(Front-end code change data)
● ● ● ●

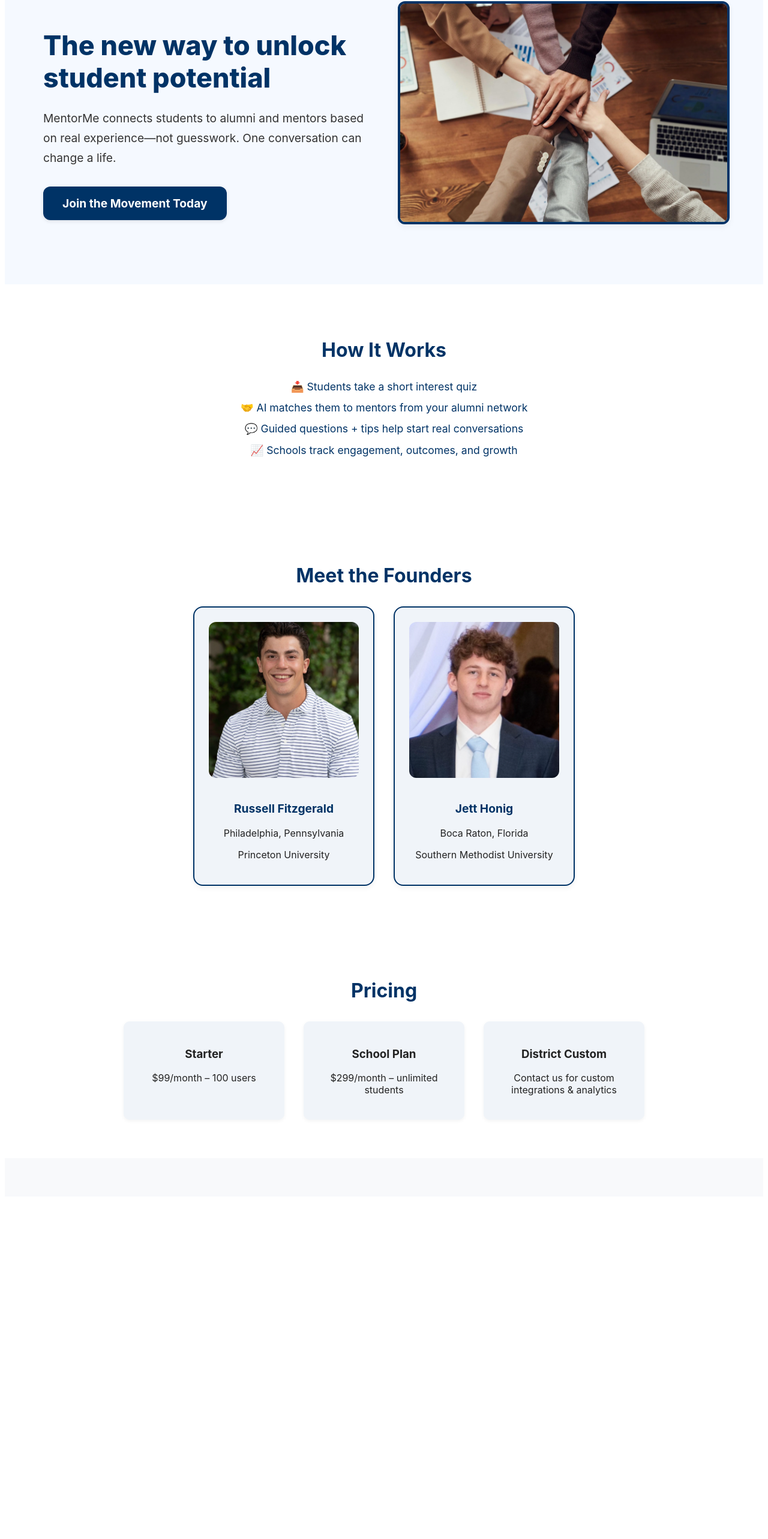
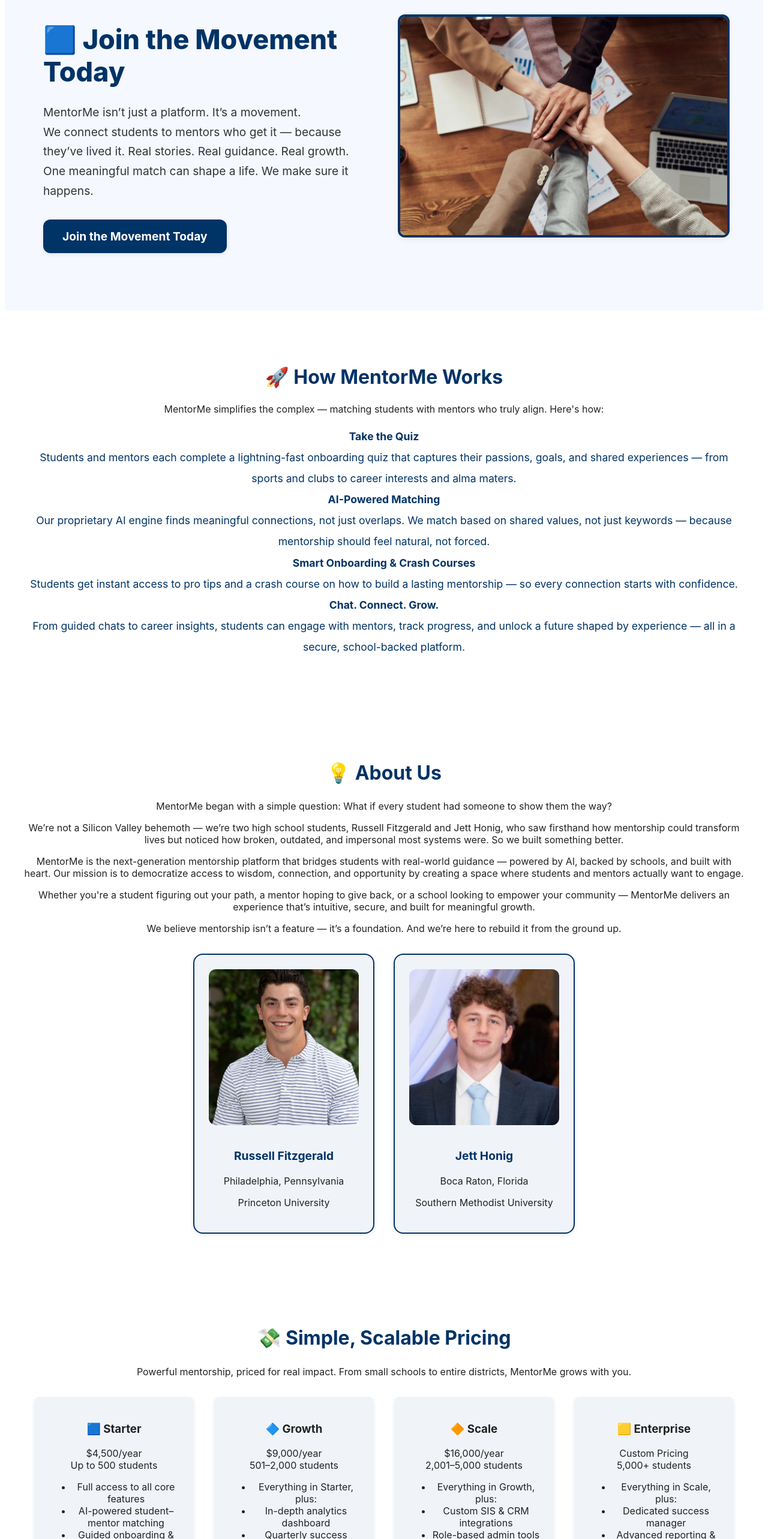
Before and after one commit to Rfitzgerald-svg/mentorme-frontend-, a React (Create React App) app: page / in a window 1280 px wide. Shown: the part 182-2748 px from the top of the page at 60% size. Before the commit the page ends 2185 px from the top, so only its background shows below. Built offline with nearby package versions, Linux system fonts and the light colour scheme.

Commit message:
Content: Replace all landing page sections with new brand copy and pricing model

```diff
--- a/src/routes/Landing.jsx
+++ b/src/routes/Landing.jsx
@@ -10,10 +10,11 @@
         {/* HERO */}
         <section className="hero mentorloop-hero">
           <div className="hero-left">
-            <h1 className="hero-title">The new way to unlock student potential</h1>
+            <h1 className="hero-title">🟦 Join the Movement Today</h1>
             <p className="hero-subtext">
-              MentorMe connects students to alumni and mentors based on real experience—not guesswork.
-              One conversation can change a life.
+              MentorMe isn’t just a platform. It’s a movement. <br />
+              We connect students to mentors who get it — because they’ve lived it. Real stories. Real guidance. Real growth. <br />
+              One meaningful match can shape a life. We make sure it happens.
             </p>
             <a href="/register">
               <div className="cta-banner">Join the Movement Today</div>
@@ -30,18 +31,45 @@
 
         {/* HOW IT WORKS */}
         <section className="how-it-works" id="how">
-          <h2>How It Works</h2>
+          <h2>🚀 How MentorMe Works</h2>
+          <p>
+            MentorMe simplifies the complex — matching students with mentors who truly align. Here's how:
+          </p>
           <ul>
-            <li>📥 Students take a short interest quiz</li>
-            <li>🤝 AI matches them to mentors from your alumni network</li>
-            <li>💬 Guided questions + tips help start real conversations</li>
-            <li>📈 Schools track engagement, outcomes, and growth</li>
+            <li><strong>Take the Quiz</strong><br />
+              Students and mentors each complete a lightning-fast onboarding quiz that captures their passions, goals, and shared experiences — from sports and clubs to career interests and alma maters.
+            </li>
+            <li><strong>AI-Powered Matching</strong><br />
+              Our proprietary AI engine finds meaningful connections, not just overlaps. We match based on shared values, not just keywords — because mentorship should feel natural, not forced.
+            </li>
+            <li><strong>Smart Onboarding & Crash Courses</strong><br />
+              Students get instant access to pro tips and a crash course on how to build a lasting mentorship — so every connection starts with confidence.
+            </li>
+            <li><strong>Chat. Connect. Grow.</strong><br />
+              From guided chats to career insights, students can engage with mentors, track progress, and unlock a future shaped by experience — all in a secure, school-backed platform.
+            </li>
           </ul>
         </section>
 
-        {/* MEET THE FOUNDERS */}
+        {/* ABOUT US */}
         <section className="about" id="about">
-          <h2>Meet the Founders</h2>
+          <h2>💡 About Us</h2>
+          <p>
+            MentorMe began with a simple question: What if every student had someone to show them the way?
+          </p>
+          <p>
+            We’re not a Silicon Valley behemoth — we’re two high school students, Russell Fitzgerald and Jett Honig, who saw firsthand how mentorship could transform lives but noticed how broken, outdated, and impersonal most systems were. So we built something better.
+          </p>
+          <p>
+            MentorMe is the next-generation mentorship platform that bridges students with real-world guidance — powered by AI, backed by schools, and built with heart. Our mission is to democratize access to wisdom, connection, and opportunity by creating a space where students and mentors actually want to engage.
+          </p>
+          <p>
+            Whether you're a student figuring out your path, a mentor hoping to give back, or a school looking to empower your community — MentorMe delivers an experience that’s intuitive, secure, and built for meaningful growth.
+          </p>
+          <p>
+            We believe mentorship isn’t a feature — it’s a foundation. And we’re here to rebuild it from the ground up.
+          </p>
+
           <div className="founder-cards">
             <div className="founder-card">
               <img src="/russell.jpg" alt="Russell Fitzgerald" className="founder-img" />
@@ -60,21 +88,61 @@
 
         {/* PRICING */}
         <section className="pricing" id="pricing">
-          <h2>Pricing</h2>
+          <h2>💸 Simple, Scalable Pricing</h2>
+          <p>Powerful mentorship, priced for real impact. From small schools to entire districts, MentorMe grows with you.</p>
+
           <div className="pricing-tiers">
             <div className="tier">
-              <h3>Starter</h3>
-              <p>$99/month – 100 users</p>
+              <h3>🟦 Starter</h3>
+              <p>$4,500/year<br />Up to 500 students</p>
+              <ul>
+                <li>Full access to all core features</li>
+                <li>AI-powered student–mentor matching</li>
+                <li>Guided onboarding & crash courses</li>
+                <li>Email support</li>
+                <li>👉 Ideal for independent and private institutions</li>
+              </ul>
             </div>
+
             <div className="tier">
-              <h3>School Plan</h3>
-              <p>$299/month – unlimited students</p>
+              <h3>🔷 Growth</h3>
+              <p>$9,000/year<br />501–2,000 students</p>
+              <ul>
+                <li>Everything in Starter, plus:</li>
+                <li>In-depth analytics dashboard</li>
+                <li>Quarterly success strategy reviews</li>
+                <li>Priority support</li>
+                <li>👉 Great for charter schools and mid-sized districts</li>
+              </ul>
             </div>
+
             <div className="tier">
-              <h3>District Custom</h3>
-              <p>Contact us for custom integrations & analytics</p>
+              <h3>🔶 Scale</h3>
+              <p>$16,000/year<br />2,001–5,000 students</p>
+              <ul>
+                <li>Everything in Growth, plus:</li>
+                <li>Custom SIS & CRM integrations</li>
+                <li>Role-based admin tools</li>
+                <li>Branded dashboards</li>
+                <li>👉 Perfect for large districts & school networks</li>
+              </ul>
+            </div>
+
+            <div className="tier">
+              <h3>🟨 Enterprise</h3>
+              <p>Custom Pricing<br />5,000+ students</p>
+              <ul>
+                <li>Everything in Scale, plus:</li>
+                <li>Dedicated success manager</li>
+                <li>Advanced reporting & insights</li>
+                <li>Full API access</li>
+                <li>White-label options</li>
+                <li>👉 Let’s build a mentorship ecosystem that scales with you.</li>
+              </ul>
             </div>
           </div>
+
+          <p className="pricing-footer">💬 Need help choosing a plan? <a href="/register">Book a Demo</a> and we’ll guide you through the perfect fit.</p>
         </section>
       </div>
     </>
```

● ● ● ●

### Exercise brief
Each entry above must come back exactly as written. Drop the images.

### Response to the task
Before and after one commit to Rfitzgerald-svg/mentorme-frontend-, a React (Create React App) app: page / in a window 1280 px wide. Shown: the part 182-2748 px from the top of the page at 60% size. Before the commit the page ends 2185 px from the top, so only its background shows below. Built offline with nearby package versions, Linux system fonts and the light colour scheme.

Commit message:
Content: Replace all landing page sections with new brand copy and pricing model

```diff
--- a/src/routes/Landing.jsx
+++ b/src/routes/Landing.jsx
@@ -10,10 +10,11 @@
         {/* HERO */}
         <section className="hero mentorloop-hero">
           <div className="hero-left">
-            <h1 className="hero-title">The new way to unlock student potential</h1>
+            <h1 className="hero-title">🟦 Join the Movement Today</h1>
             <p className="hero-subtext">
-              MentorMe connects students to alumni and mentors based on real experience—not guesswork.
-              One conversation can change a life.
+              MentorMe isn’t just a platform. It’s a movement. <br />
+              We connect students to mentors who get it — because they’ve lived it. Real stories. Real guidance. Real growth. <br />
+              One meaningful match can shape a life. We make sure it happens.
             </p>
             <a href="/register">
               <div className="cta-banner">Join the Movement Today</div>
@@ -30,18 +31,45 @@
 
         {/* HOW IT WORKS */}
         <section className="how-it-works" id="how">
-          <h2>How It Works</h2>
+          <h2>🚀 How MentorMe Works</h2>
+          <p>
+            MentorMe simplifies the complex — matching students with mentors who truly align. Here's how:
+          </p>
           <ul>
-            <li>📥 Students take a short interest quiz</li>
-            <li>🤝 AI matches them to mentors from your alumni network</li>
-            <li>💬 Guided questions + tips help start real conversations</li>
-            <li>📈 Schools track engagement, outcomes, and growth</li>
+            <li><strong>Take the Quiz</strong><br />
+              Students and mentors each complete a lightning-fast onboarding quiz that captures their passions, goals, and shared experiences — from sports and clubs to career interests and alma maters.
+            </li>
+            <li><strong>AI-Powered Matching</strong><br />
+              Our proprietary AI engine finds meaningful connections, not just overlaps. We match based on shared values, not just keywords — because mentorship should feel natural, not forced.
+            </li>
+            <li><strong>Smart Onboarding & Crash Courses</strong><br />
+              Students get instant access to pro tips and a crash course on how to build a lasting mentorship — so every connection starts with confidence.
+            </li>
+            <li><strong>Chat. Connect. Grow.</strong><br />
+              From guided chats to career insights, students can engage with mentors, track progress, and unlock a future shaped by experience — all in a secure, school-backed platform.
+            </li>
           </ul>
         </section>
 
-        {/* MEET THE FOUNDERS */}
+        {/* ABOUT US */}
         <section className="about" id="about">
-          <h2>Meet the Founders</h2>
+          <h2>💡 About Us</h2>
+          <p>
+            MentorMe began with a simple question: What if every student had someone to show them the way?
+          </p>
+          <p>
+            We’re not a Silicon Valley behemoth — we’re two high school students, Russell Fitzgerald and Jett Honig, who saw firsthand how mentorship could transform lives but noticed how broken, outdated, and impersonal most systems were. So we built something better.
+          </p>
+          <p>
+            MentorMe is the next-generation mentorship platform that bridges students with real-world guidance — powered by AI, backed by schools, and built with heart. Our mission is to democratize access to wisdom, connection, and opportunity by creating a space where students and mentors actually want to engage.
+          </p>
+          <p>
+            Whether you're a student figuring out your path, a mentor hoping to give back, or a school looking to empower your community — MentorMe delivers an experience that’s intuitive, secure, and built for meaningful growth.
+          </p>
+          <p>
+            We believe mentorship isn’t a feature — it’s a foundation. And we’re here to rebuild it from the ground up.
+          </p>
+
           <div className="founder-cards">
             <div className="founder-card">
               <img src="/russell.jpg" alt="Russell Fitzgerald" className="founder-img" />
@@ -60,21 +88,61 @@
 
         {/* PRICING */}
         <section className="pricing" id="pricing">
-          <h2>Pricing</h2>
+          <h2>💸 Simple, Scalable Pricing</h2>
+          <p>Powerful mentorship, priced for real impact. From small schools to entire districts, MentorMe grows with you.</p>
+
           <div className="pricing-tiers">
             <div className="tier">
-              <h3>Starter</h3>
-              <p>$99/month – 100 users</p>
+              <h3>🟦 Starter</h3>
+              <p>$4,500/year<br />Up to 500 students</p>
+              <ul>
+                <li>Full access to all core features</li>
+                <li>AI-powered student–mentor matching</li>
+                <li>Guided onboarding & crash courses</li>
+                <li>Email support</li>
+                <li>👉 Ideal for independent and private institutions</li>
+              </ul>
             </div>
+
             <div className="tier">
-              <h3>School Plan</h3>
-              <p>$299/month – unlimited students</p>
+              <h3>🔷 Growth</h3>
+              <p>$9,000/year<br />501–2,000 students</p>
+              <ul>
+                <li>Everything in Starter, plus:</li>
+                <li>In-depth analytics dashboard</li>
+                <li>Quarterly success strategy reviews</li>
+                <li>Priority support</li>
+                <li>👉 Great for charter schools and mid-sized districts</li>
+              </ul>
             </div>
+
             <div className="tier">
-              <h3>District Custom</h3>
-              <p>Contact us for custom integrations & analytics</p>
+              <h3>🔶 Scale</h3>
+              <p>$16,000/year<br />2,001–5,000 students</p>
+              <ul>
+                <li>Everything in Growth, plus:</li>
+                <li>Custom SIS & CRM integrations</li>
+                <li>Role-based admin tools</li>
+                <li>Branded dashboards</li>
+                <li>👉 Perfect for large districts & school networks</li>
+              </ul>
+            </div>
+
+            <div className="tier">
+              <h3>🟨 Enterprise</h3>
+              <p>Custom Pricing<br />5,000+ students</p>
+              <ul>
+                <li>Everything in Scale, plus:</li>
+                <li>Dedicated success manager</li>
+                <li>Advanced reporting & insights</li>
+                <li>Full API access</li>
+                <li>White-label options</li>
+                <li>👉 Let’s build a mentorship ecosystem that scales with you.</li>
+              </ul>
             </div>
           </div>
+
+          <p className="pricing-footer">💬 Need help choosing a plan? <a href="/register">Book a Demo</a> and we’ll guide you through the perfect fit.</p>
         </section>
       </div>
     </>
```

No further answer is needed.